Portland police officers earning tens of thousands in overtime pay to patrol Portland's rowdy Last Thursday event in July would have had no shortage of misdeeds to wade through.

But officers had marching orders to use restraint in enforcing applicable law at the popular, if controversial, summer street fair, according to an "incident objectives" document [pdf] obtained by the Mercury. And police weren't told to focus on one of the more-frequent criticisms of Last Thursday: that it is often redolent of marijuana smoke.

From the document:


I'm still waiting for a response from the police bureau as to the report's authenticity, but it matches past incident objectives sheets the Mercury's looked over.

The document is hardly earth-shattering, but it's a rare and candid look at the Police Bureau's mindset around an event that's seen fresh scrutiny lately. And it shows what taxpayers can expect for the thousands of dollars— nearly $46,000 in 2012 alone—cops who work the event claim in overtime pay.

The objectives report, prepared by Sgt. Mark Friedman, places a premium on cops' mere presence to deter crime, and seems to focus more on being a positive, friendly presence than one that dispatches hard justice. It also includes a handy weather forecast ("Sunny with a high temperature if 86 degrees low of 56") for officers who might not have access to television, radio, newspapers, smart phones or the Internet.

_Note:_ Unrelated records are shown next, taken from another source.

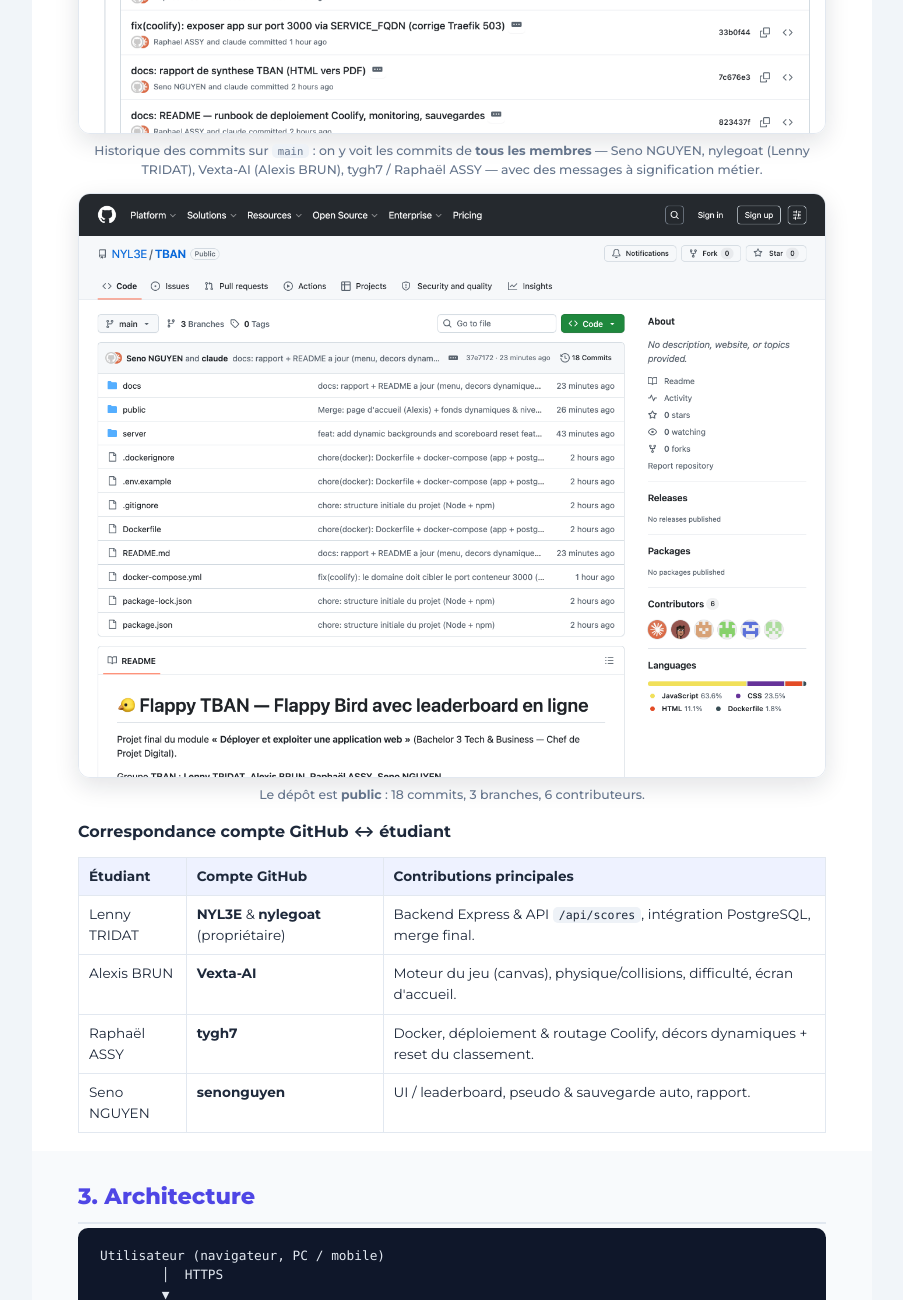
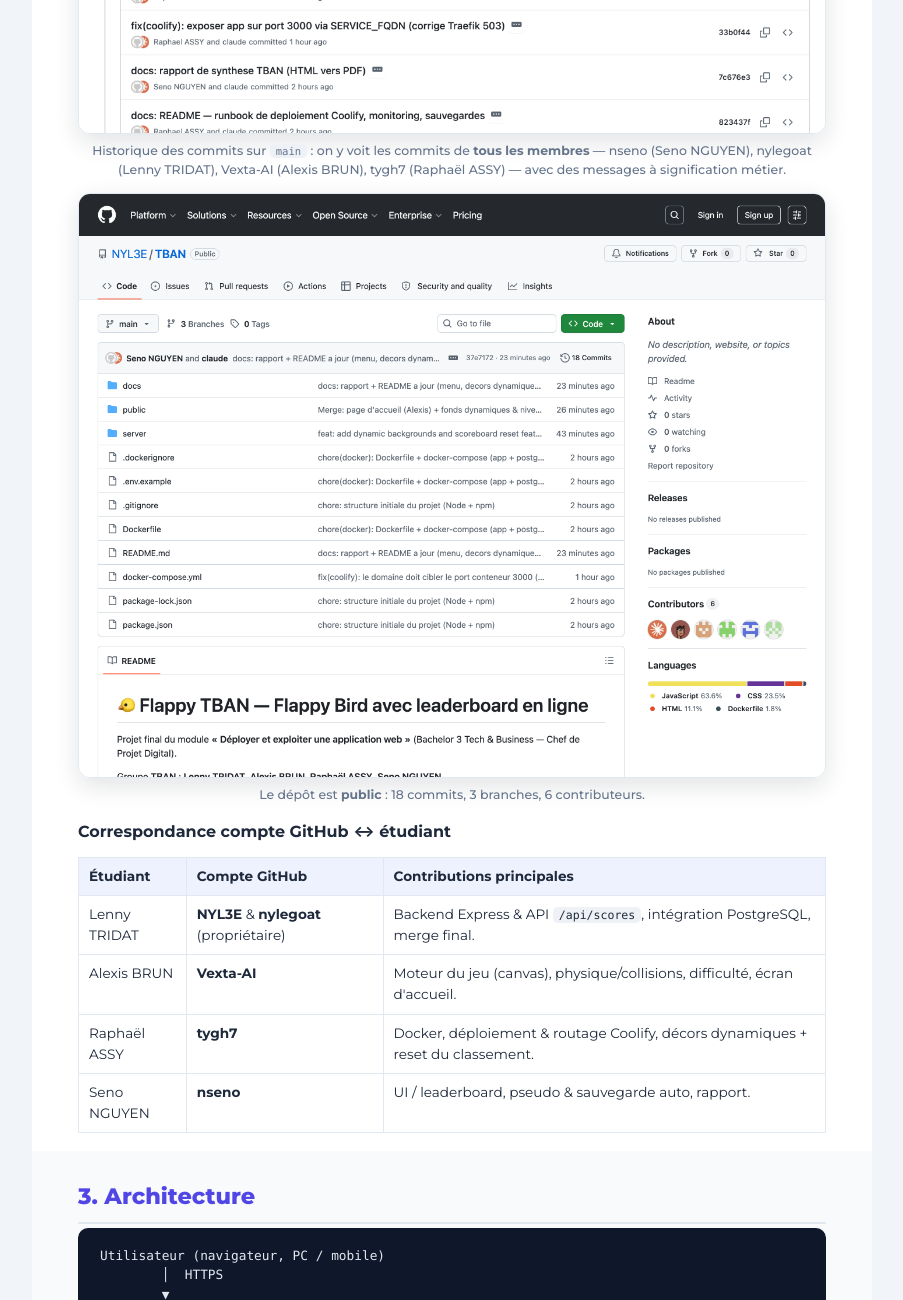
Before and after one commit to NYL3E/TBAN, a website: page docs/rapport-tban.html in a window 1280 px wide. Shown: the part 3336-4636 px from the top of the page, without its empty margins (188-1091 px from the left). Drawn offline with Linux system fonts and the light colour scheme.

Commit message:
docs: correction pseudo GitHub de Seno (nseno) + table contributeurs

```diff
--- a/docs/rapport-tban.html
+++ b/docs/rapport-tban.html
@@ -155,7 +155,7 @@
   intégrée ensuite par <b>Pull Request</b> et merge. <b>18 commits</b>, <b>3 branches</b>, <b>6 contributeurs</b> visibles.</p>
   <figure><img src="img/github-commits.png" alt="Historique des commits — tous les contributeurs">
     <figcaption>Historique des commits sur <code>main</code> : on y voit les commits de <b>tous les membres</b> —
-    Seno NGUYEN, nylegoat (Lenny TRIDAT), Vexta-AI (Alexis BRUN), tygh7 / Raphaël ASSY — avec des messages à signification métier.</figcaption></figure>
+    nseno (Seno NGUYEN), nylegoat (Lenny TRIDAT), Vexta-AI (Alexis BRUN), tygh7 (Raphaël ASSY) — avec des messages à signification métier.</figcaption></figure>
   <figure><img src="img/github.png" alt="Dépôt GitHub public NYL3E/TBAN">
     <figcaption>Le dépôt est <b>public</b> : 18 commits, 3 branches, 6 contributeurs.</figcaption></figure>
   <h3>Correspondance compte GitHub ↔ étudiant</h3>
@@ -164,7 +164,7 @@
     <tr><td>Lenny TRIDAT</td><td><b>NYL3E</b> &amp; <b>nylegoat</b> (propriétaire)</td><td>Backend Express &amp; API <code>/api/scores</code>, intégration PostgreSQL, merge final.</td></tr>
     <tr><td>Alexis BRUN</td><td><b>Vexta-AI</b></td><td>Moteur du jeu (canvas), physique/collisions, difficulté, écran d'accueil.</td></tr>
     <tr><td>Raphaël ASSY</td><td><b>tygh7</b></td><td>Docker, déploiement &amp; routage Coolify, décors dynamiques + reset du classement.</td></tr>
-    <tr><td>Seno NGUYEN</td><td><b>senonguyen</b></td><td>UI / leaderboard, pseudo &amp; sauvegarde auto, rapport.</td></tr>
+    <tr><td>Seno NGUYEN</td><td><b>nseno</b></td><td>UI / leaderboard, pseudo &amp; sauvegarde auto, rapport.</td></tr>
   </table>
 </section>
 
```
Also changed, not shown: README.md.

While the bureau didn't have any specific threats on the radar for the July 25 event, it did detail a number of past problems for officers to be alert for, including "large crowds of youth (12-15 yrs old) committing 'flash robs' and engaging in disorderly conduct."

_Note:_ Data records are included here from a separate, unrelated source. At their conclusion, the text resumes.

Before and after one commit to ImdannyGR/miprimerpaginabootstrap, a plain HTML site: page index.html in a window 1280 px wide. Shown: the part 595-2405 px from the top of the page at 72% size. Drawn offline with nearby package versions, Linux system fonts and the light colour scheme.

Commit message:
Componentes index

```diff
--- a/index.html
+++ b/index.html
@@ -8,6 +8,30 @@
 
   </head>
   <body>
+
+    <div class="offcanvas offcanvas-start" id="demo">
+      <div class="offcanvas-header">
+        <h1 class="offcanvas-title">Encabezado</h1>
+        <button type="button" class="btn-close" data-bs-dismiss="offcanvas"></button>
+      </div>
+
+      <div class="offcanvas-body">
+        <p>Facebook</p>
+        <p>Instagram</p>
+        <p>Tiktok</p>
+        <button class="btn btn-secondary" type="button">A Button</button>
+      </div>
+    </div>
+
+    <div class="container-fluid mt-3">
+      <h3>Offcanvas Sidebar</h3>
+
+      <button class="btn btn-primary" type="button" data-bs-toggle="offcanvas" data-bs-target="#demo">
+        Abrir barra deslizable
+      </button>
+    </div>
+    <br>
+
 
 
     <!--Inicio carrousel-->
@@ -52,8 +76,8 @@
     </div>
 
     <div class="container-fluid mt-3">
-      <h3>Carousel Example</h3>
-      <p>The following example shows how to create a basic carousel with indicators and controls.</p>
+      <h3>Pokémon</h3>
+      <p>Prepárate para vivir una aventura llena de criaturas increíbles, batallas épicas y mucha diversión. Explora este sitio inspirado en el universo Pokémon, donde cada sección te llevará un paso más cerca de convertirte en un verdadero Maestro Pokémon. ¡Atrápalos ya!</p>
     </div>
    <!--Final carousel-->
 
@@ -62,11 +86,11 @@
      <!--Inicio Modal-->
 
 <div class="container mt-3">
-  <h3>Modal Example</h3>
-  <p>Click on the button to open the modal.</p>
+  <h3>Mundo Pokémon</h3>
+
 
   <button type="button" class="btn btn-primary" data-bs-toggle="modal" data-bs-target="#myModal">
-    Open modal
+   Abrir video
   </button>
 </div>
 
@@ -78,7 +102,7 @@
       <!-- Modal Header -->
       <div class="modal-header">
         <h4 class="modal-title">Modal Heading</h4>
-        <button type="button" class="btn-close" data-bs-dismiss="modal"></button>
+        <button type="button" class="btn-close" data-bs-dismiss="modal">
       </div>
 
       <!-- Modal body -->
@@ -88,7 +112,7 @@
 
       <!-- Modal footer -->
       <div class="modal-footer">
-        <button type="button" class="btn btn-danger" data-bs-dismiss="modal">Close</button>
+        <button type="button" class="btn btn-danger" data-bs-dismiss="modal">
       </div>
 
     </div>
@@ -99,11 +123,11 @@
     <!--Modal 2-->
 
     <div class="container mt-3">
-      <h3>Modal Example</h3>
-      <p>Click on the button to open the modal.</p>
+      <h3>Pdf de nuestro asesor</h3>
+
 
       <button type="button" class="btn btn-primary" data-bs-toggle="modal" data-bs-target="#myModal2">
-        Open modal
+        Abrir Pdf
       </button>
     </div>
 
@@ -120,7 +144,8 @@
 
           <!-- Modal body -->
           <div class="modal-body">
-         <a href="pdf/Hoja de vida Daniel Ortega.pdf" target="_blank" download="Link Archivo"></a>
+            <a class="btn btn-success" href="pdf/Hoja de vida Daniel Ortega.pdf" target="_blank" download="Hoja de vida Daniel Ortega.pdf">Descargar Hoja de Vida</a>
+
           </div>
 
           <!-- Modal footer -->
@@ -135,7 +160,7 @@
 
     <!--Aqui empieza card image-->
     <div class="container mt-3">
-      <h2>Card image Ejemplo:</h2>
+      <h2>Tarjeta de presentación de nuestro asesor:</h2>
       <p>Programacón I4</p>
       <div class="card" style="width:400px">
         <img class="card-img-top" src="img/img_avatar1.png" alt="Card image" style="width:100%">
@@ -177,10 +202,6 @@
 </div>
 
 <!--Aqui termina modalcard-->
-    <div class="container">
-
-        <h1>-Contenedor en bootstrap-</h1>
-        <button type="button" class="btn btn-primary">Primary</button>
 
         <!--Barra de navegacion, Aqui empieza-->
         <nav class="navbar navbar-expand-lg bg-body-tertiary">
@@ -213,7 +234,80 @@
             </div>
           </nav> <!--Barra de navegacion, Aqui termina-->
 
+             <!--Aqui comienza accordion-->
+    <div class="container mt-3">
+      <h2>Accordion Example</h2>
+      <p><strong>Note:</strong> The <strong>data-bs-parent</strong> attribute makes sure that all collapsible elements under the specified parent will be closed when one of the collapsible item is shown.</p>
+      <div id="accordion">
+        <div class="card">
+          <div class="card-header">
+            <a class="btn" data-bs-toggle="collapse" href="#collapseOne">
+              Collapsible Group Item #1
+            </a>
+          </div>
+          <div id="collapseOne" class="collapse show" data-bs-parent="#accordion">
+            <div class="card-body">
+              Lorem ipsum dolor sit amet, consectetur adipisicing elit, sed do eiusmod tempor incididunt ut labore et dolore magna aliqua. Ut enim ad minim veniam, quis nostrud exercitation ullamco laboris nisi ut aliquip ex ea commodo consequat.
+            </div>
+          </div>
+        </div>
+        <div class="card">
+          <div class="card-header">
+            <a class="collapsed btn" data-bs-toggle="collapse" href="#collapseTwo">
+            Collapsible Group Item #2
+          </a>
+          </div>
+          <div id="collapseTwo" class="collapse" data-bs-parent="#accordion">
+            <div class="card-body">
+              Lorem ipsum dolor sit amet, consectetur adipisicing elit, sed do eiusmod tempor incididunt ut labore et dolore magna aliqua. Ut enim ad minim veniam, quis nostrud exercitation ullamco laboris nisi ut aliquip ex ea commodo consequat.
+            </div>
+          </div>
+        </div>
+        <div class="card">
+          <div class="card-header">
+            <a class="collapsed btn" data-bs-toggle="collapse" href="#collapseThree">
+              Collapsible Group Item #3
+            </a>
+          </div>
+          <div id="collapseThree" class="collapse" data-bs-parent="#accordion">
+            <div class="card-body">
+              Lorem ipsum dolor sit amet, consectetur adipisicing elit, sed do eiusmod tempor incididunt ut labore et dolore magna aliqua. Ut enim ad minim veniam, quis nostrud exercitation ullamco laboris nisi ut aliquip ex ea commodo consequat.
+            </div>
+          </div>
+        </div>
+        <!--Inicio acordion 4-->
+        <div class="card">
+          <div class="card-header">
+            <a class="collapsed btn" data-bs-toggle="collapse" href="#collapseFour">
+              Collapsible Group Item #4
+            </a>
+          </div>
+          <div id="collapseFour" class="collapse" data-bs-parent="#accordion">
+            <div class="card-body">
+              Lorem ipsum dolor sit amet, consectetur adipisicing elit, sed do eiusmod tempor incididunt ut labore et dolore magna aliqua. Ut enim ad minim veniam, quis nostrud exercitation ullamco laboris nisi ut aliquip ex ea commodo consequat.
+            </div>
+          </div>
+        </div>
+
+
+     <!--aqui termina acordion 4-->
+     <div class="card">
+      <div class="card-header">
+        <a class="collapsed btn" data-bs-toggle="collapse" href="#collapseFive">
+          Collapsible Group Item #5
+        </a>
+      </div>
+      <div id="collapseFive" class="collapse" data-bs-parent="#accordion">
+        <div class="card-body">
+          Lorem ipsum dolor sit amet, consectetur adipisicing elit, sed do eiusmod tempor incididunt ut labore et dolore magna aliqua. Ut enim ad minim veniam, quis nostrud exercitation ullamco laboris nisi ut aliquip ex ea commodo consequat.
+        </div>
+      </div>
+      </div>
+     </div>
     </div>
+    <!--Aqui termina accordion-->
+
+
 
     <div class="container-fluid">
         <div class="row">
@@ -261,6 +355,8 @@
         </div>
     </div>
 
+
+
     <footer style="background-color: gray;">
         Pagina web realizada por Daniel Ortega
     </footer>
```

Recent tallies by the city's Office of Neighborhood Involvement have, for the first time, started to quantify the unruly behavior that's earned the summertime event ill will from some neighbors.

And Mayor Charlie Hales' office has sought stronger oversight of Last Thursday, setting forth a permit process for the event that prompted organizers to resign. Hales has since held meetings with stakeholders that have failed to turn up a new lead organization, meaning the city is paying out all Last Thursday's expenses—portable toilets, barricades, security, police overtime and myriad other costs—rather than just most of them.